__The task__.
Exactly the lines from the start of the data below through the line that contains "Before and after one commit to muggzzi/oura-notion-sync, a" are to be copied, with pictures left out.
Top of Source data
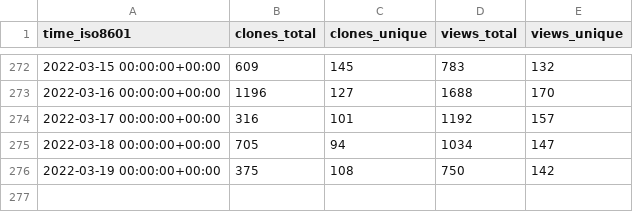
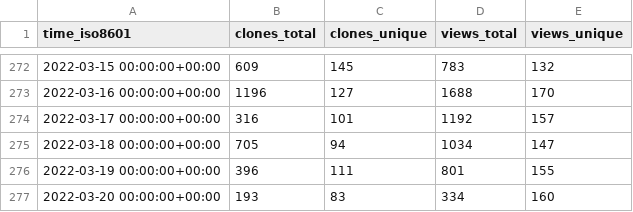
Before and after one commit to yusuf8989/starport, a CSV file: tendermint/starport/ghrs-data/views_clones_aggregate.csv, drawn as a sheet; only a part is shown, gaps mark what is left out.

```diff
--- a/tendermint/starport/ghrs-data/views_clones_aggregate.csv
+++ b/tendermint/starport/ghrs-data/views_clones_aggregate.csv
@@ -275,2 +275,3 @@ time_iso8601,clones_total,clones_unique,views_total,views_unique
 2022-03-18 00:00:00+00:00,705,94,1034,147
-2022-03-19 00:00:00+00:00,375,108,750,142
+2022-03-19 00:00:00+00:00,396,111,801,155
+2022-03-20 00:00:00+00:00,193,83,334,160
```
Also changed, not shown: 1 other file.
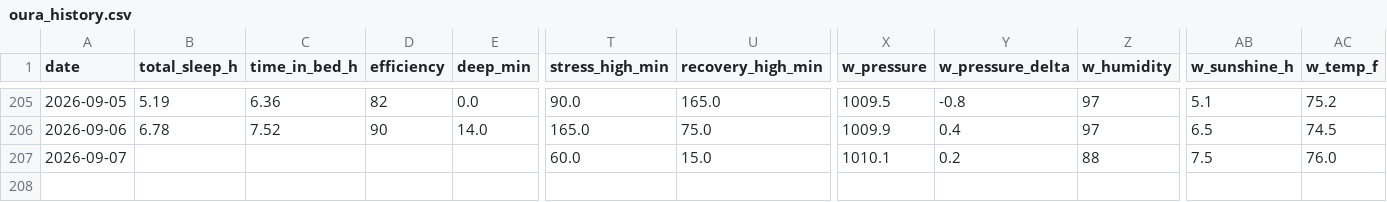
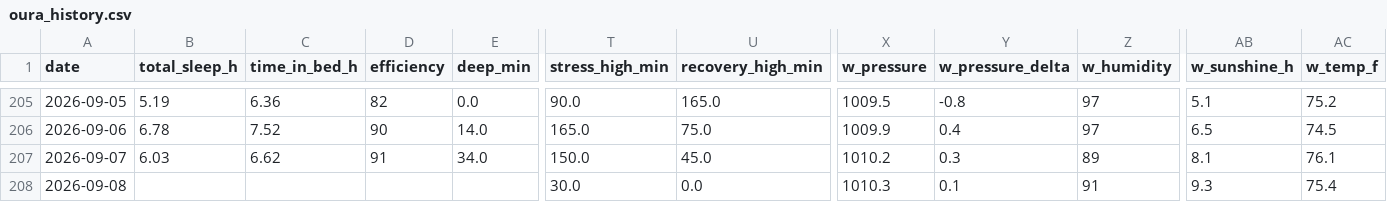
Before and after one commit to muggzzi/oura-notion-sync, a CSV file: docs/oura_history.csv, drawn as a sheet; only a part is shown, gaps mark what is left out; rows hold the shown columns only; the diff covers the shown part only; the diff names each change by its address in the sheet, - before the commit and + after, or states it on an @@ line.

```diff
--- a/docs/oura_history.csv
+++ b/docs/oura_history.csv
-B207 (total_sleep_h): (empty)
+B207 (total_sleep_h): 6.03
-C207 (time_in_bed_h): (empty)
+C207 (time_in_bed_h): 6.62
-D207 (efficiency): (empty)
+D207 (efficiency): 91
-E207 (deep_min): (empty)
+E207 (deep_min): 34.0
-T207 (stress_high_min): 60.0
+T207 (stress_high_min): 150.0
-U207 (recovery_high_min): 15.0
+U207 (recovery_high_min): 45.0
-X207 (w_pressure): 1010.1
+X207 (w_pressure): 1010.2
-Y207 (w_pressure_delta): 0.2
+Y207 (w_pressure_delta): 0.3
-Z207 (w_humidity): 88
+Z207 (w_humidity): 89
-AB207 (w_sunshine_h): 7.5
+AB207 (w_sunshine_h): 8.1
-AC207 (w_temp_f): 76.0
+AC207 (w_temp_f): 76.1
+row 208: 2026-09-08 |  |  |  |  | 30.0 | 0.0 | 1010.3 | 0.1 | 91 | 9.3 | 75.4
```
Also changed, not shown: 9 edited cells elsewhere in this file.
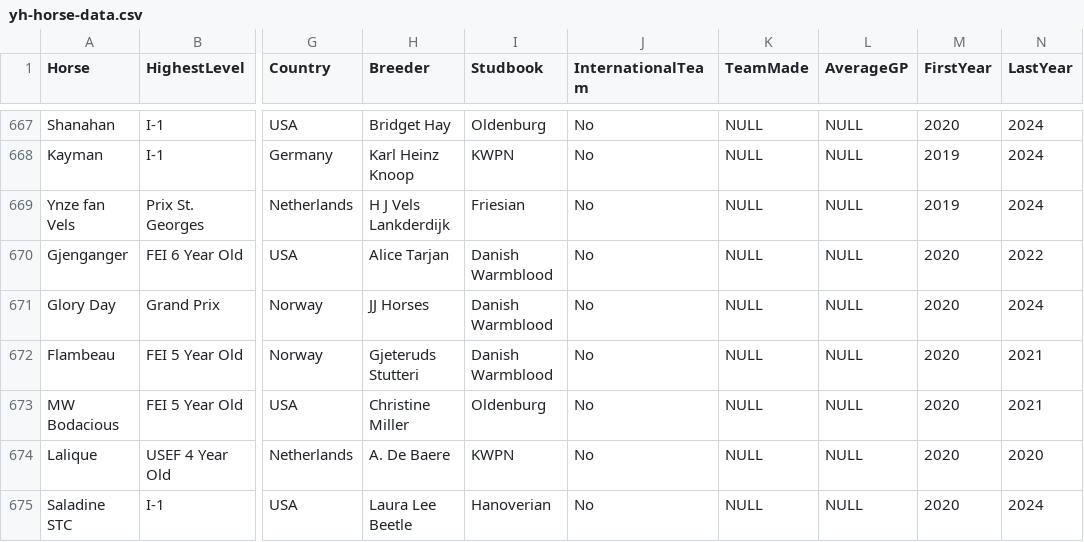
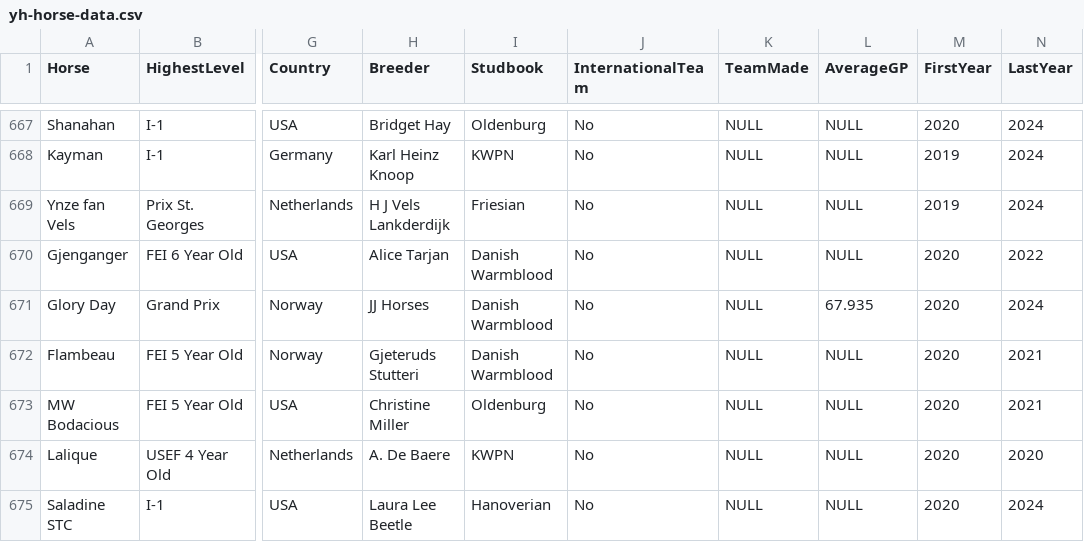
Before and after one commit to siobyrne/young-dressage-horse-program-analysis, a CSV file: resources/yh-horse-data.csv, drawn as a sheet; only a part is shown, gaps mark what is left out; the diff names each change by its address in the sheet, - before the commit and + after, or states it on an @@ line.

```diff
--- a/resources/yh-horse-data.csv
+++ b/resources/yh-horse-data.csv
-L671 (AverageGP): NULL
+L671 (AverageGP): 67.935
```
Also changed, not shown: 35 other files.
Bottom of Source data
__Written solution__.
Before and after one commit to yusuf8989/starport, a CSV file: tendermint/starport/ghrs-data/views_clones_aggregate.csv, drawn as a sheet; only a part is shown, gaps mark what is left out.

```diff
--- a/tendermint/starport/ghrs-data/views_clones_aggregate.csv
+++ b/tendermint/starport/ghrs-data/views_clones_aggregate.csv
@@ -275,2 +275,3 @@ time_iso8601,clones_total,clones_unique,views_total,views_unique
 2022-03-18 00:00:00+00:00,705,94,1034,147
-2022-03-19 00:00:00+00:00,375,108,750,142
+2022-03-19 00:00:00+00:00,396,111,801,155
+2022-03-20 00:00:00+00:00,193,83,334,160
```
Also changed, not shown: 1 other file.
Before and after one commit to muggzzi/oura-notion-sync, a CSV file: docs/oura_history.csv, drawn as a sheet; only a part is shown, gaps mark what is left out; rows hold the shown columns only; the diff covers the shown part only; the diff names each change by its address in the sheet, - before the commit and + after, or states it on an @@ line.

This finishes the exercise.